Data excerpts:
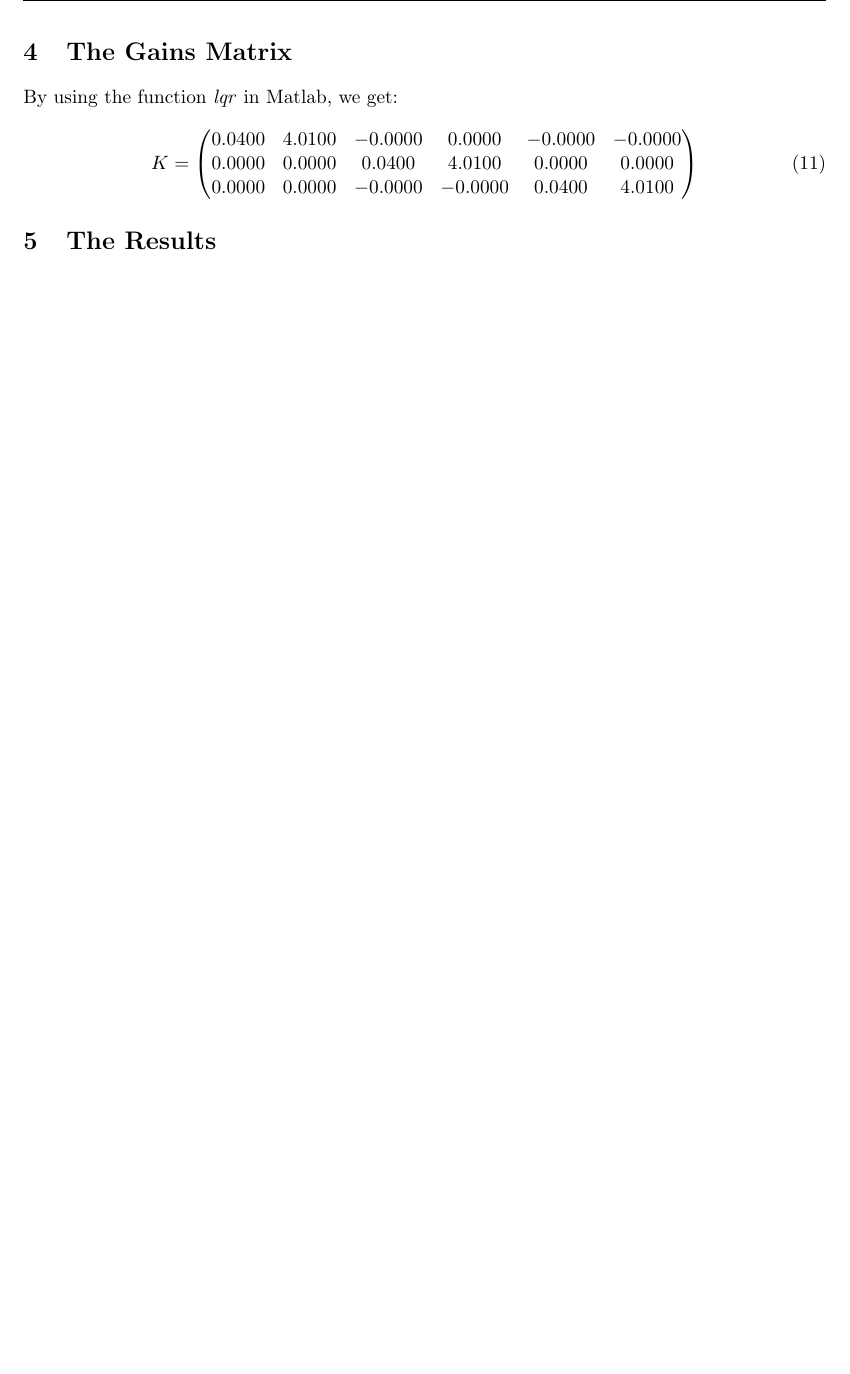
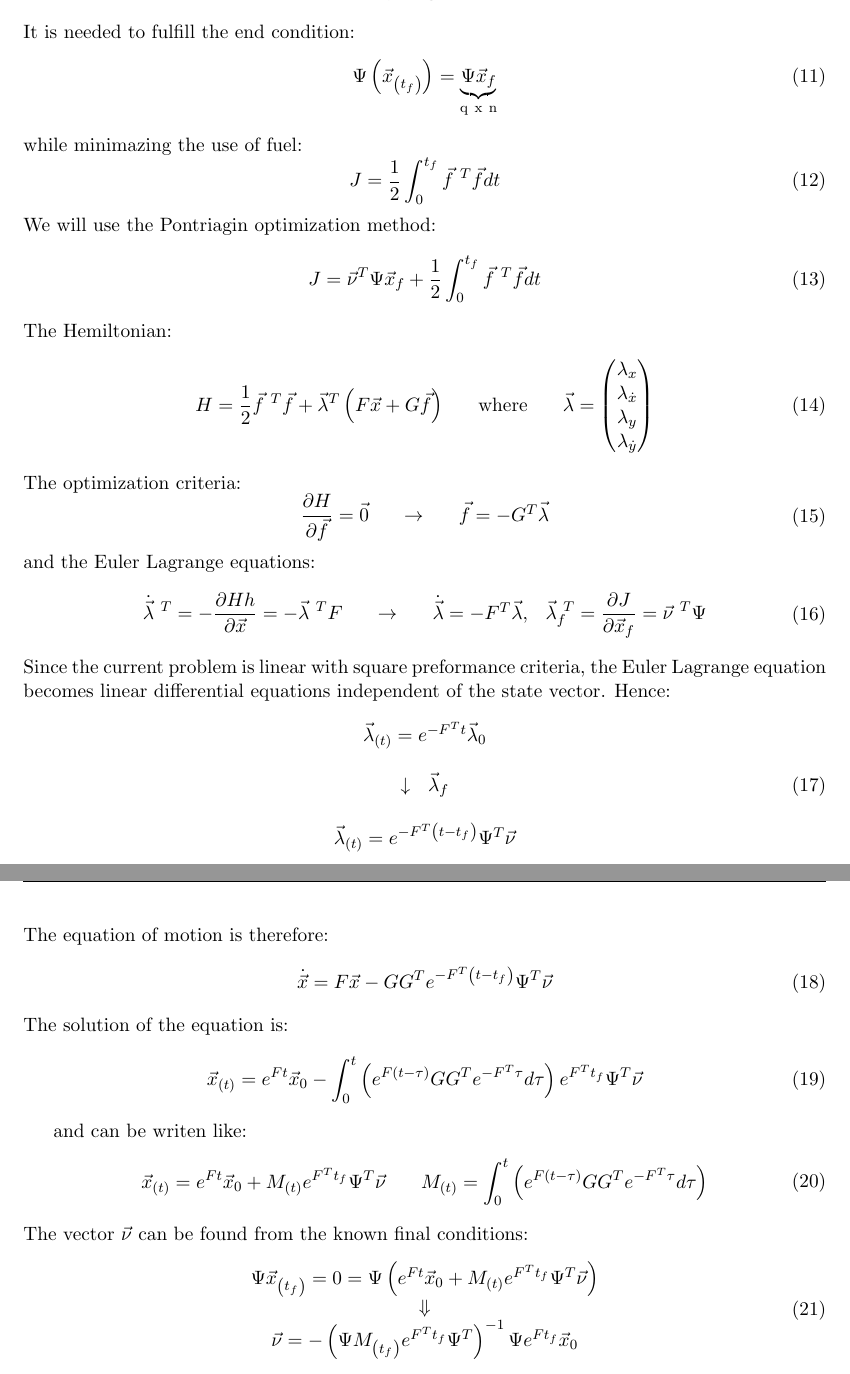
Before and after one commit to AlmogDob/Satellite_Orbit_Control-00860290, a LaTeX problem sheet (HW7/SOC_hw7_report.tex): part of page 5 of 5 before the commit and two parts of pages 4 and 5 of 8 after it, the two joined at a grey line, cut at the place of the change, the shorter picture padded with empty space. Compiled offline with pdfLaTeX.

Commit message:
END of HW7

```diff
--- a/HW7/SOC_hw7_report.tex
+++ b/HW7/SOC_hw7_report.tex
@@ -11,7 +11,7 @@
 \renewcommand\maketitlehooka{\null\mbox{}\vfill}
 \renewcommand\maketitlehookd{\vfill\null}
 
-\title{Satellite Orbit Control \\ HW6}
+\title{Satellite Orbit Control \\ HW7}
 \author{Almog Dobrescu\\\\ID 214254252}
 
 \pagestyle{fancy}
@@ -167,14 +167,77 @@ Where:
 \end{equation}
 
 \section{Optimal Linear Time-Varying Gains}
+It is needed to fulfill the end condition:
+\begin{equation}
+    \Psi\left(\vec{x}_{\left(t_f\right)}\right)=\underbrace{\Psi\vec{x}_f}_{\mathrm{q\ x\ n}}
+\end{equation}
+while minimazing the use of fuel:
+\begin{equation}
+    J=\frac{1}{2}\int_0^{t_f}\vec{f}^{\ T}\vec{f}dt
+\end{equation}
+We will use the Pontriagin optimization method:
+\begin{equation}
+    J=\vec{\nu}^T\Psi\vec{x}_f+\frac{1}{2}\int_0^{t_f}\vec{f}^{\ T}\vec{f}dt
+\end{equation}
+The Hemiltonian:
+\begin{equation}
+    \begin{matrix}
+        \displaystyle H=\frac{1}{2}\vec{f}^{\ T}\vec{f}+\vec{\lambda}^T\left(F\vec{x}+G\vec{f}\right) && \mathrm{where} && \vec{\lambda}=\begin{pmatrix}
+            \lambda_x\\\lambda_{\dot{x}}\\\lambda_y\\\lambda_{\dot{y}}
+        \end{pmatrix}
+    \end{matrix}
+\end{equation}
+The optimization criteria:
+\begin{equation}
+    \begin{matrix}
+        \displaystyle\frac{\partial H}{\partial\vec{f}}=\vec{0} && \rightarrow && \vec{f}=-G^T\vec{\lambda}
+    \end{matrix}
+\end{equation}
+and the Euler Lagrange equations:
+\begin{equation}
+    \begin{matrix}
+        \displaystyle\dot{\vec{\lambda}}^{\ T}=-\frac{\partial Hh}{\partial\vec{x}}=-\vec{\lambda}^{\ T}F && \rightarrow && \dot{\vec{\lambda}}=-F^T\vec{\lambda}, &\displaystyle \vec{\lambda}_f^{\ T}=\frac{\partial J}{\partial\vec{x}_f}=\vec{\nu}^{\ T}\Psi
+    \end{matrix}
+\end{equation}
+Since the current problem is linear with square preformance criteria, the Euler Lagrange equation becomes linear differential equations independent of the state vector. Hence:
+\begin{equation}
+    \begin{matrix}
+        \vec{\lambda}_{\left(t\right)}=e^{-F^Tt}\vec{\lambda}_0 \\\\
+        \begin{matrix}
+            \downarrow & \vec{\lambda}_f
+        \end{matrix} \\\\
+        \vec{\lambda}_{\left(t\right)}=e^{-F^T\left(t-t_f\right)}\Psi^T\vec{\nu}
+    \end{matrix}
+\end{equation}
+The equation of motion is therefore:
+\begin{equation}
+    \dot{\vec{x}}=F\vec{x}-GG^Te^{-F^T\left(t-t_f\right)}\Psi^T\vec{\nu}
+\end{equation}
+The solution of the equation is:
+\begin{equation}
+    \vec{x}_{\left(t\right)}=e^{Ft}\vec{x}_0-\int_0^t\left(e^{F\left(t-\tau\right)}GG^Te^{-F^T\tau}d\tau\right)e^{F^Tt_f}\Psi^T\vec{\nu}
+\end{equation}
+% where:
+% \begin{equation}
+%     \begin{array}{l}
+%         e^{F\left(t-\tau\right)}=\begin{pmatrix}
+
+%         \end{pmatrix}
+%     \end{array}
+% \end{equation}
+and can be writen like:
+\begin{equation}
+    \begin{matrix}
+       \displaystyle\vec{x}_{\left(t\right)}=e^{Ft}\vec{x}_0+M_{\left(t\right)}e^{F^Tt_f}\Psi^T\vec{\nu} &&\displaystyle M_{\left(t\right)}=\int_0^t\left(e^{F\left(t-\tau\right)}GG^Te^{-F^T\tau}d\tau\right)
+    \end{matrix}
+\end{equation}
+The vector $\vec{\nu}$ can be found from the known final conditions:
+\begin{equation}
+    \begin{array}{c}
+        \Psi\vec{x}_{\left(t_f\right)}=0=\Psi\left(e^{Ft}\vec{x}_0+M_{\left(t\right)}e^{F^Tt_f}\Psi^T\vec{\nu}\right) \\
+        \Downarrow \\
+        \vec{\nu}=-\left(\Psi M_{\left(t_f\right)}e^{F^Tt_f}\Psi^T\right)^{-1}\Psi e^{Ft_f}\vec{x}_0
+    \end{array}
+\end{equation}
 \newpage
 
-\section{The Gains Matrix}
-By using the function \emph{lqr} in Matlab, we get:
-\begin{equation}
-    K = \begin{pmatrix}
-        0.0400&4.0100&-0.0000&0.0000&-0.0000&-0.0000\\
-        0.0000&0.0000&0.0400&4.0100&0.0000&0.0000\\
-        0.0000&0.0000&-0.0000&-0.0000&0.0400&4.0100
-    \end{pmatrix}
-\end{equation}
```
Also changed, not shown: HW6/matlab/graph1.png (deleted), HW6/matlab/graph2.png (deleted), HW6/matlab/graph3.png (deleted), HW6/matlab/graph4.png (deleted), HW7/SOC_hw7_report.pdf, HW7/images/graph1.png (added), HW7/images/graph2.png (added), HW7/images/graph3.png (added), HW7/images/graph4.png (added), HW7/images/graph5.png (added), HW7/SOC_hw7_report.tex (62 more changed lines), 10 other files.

---

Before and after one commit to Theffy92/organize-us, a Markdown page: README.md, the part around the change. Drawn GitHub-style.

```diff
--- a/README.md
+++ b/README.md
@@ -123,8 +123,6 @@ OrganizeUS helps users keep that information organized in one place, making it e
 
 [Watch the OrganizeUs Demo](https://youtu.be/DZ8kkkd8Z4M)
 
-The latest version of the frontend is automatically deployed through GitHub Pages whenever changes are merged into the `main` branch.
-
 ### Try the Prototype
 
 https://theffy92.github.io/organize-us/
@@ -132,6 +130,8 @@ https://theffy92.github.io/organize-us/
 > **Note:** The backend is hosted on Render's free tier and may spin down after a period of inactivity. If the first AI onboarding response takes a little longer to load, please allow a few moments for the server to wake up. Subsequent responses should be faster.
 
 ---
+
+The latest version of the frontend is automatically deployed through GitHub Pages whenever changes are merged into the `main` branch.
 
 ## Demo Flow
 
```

EXERCISE PROMPT: Only one number is expected: the count of lines above that contain the string "array".

RESULT OF THIS TASK: 4